When the movie Me Before You premiered it was met by controversy. People throughout the disability community believed the movie delivered a message that the life of a person with disabilities was not worth living. Now, a real life scenario like the movie is playing out in Wisconsin, and disability advocates are furious.
The Right to Death and People with Disabilities
A 14-year-old girl living in Appleton, Wisconsin has spinal muscular atrophy type 2. She has undergone at least 30 surgeries, yet she can barely move. She tells doctors and her parents that she is in pain all the time. She also tells them that she wants to die.
This young girl with disabilities has plans to go into hospice care where she will shut off her breathing devices and slowly die. Her parents offer no resistance to her plans. They claim that they love their daughter enough that they will not let her suffer if the pain is too bad, and so they seem to be going along with the girl’s plans.
Her last wish was to dance at prom, so her mother and friends held a special dance to send her off. Now that this final wish is finished, she seems ready to go, but disability rights organizations all over the country are saying, “wait just a minute!”
How Young Is Too Young?

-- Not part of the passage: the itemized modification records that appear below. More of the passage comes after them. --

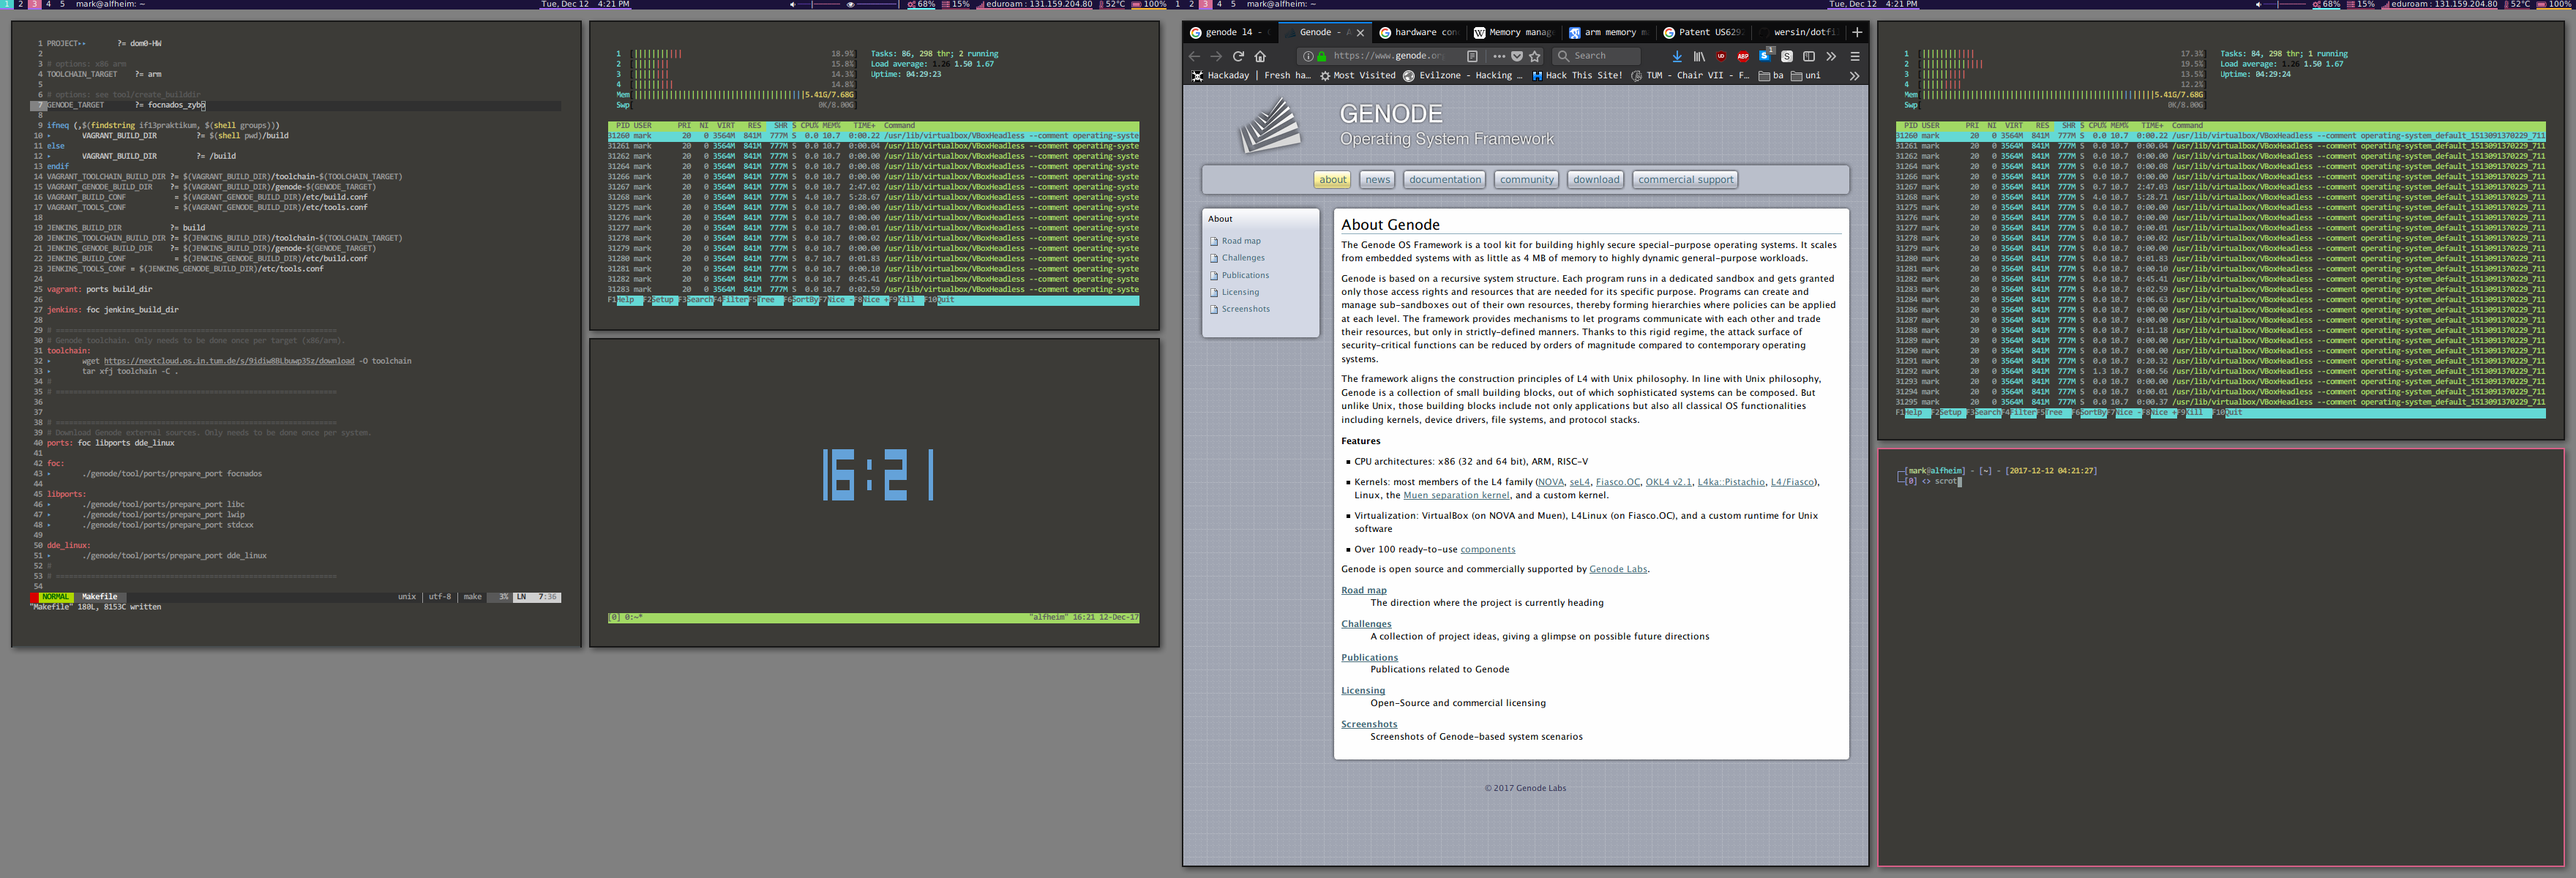
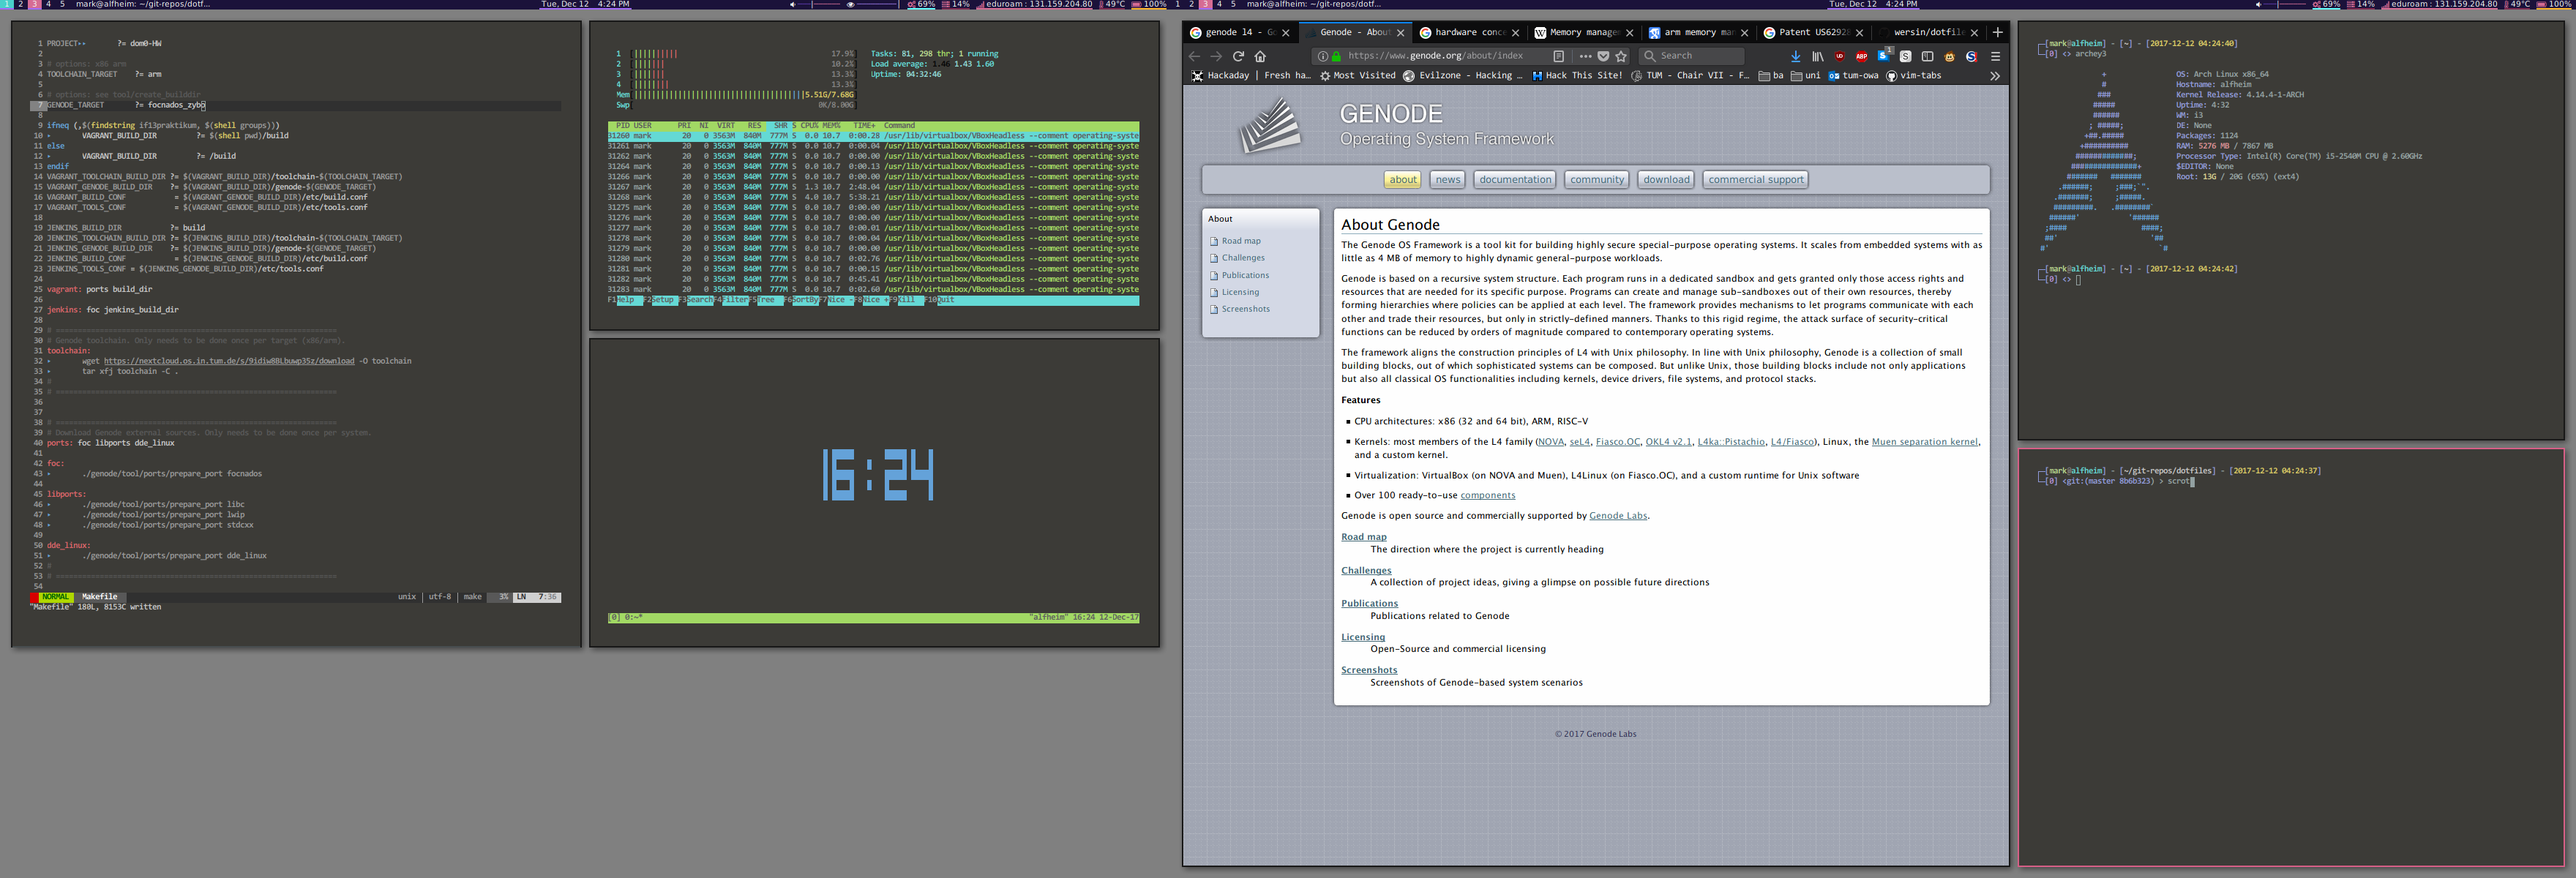
update scrot and readme

Changed region(s): [[0.5, 0.0, 1.0, 0.9867], [0.3438, 0.5242, 0.375, 0.555]]

diff --git a/README.md b/README.md
@@ -1,5 +1,5 @@
 # dotfiles
-these are some of the dotfiles for my setup i am currently using, as for now (02.02.2017)
+these are some of the dotfiles for my setup i am currently using, as for now (12.12.2017)
 
 some helpful sites for terminal customization:
 
@@ -9,4 +9,4 @@ some helpful sites for terminal customization:
 
 [.bashrc made easy](http://bashrcgenerator.com/)
 
-![Alt Tag](https://github.com/wersin/dotfiles/blob/master/scrot.png "screenshot 02.02.2017")
+![Alt Tag](https://github.com/wersin/dotfiles/blob/master/scrot.png "screenshot 12.12.2017")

Groups all over the country have sent letters to Wisconsin’s Department of Children and Families asking for the department to intervene. They say that a 14-year-old is not emotionally developed enough to decide whether their life is worth living or not. One of the groups even points out that we don’t let 14-year-olds vote, join the military or make their own medical decision, so why would they be allowed to end their own lives.
For now, Wisconsin authorities have made no moves to stop the girl’s plans. However, disability rights groups are proposing better pain management care as well as suicide prevention measures to save this teenager’s life. In the meantime, the clock is ticking closer to the end of the girl’s plan.
Do you think this 14-year-old has the right to end her own life? Do you think the advocacy groups begging for government intervention are right? Head on to our Twitter and Facebook to tell us where you stand on this issue, and keep checking back with your Tulsa disability attorneys to find out how this case ends.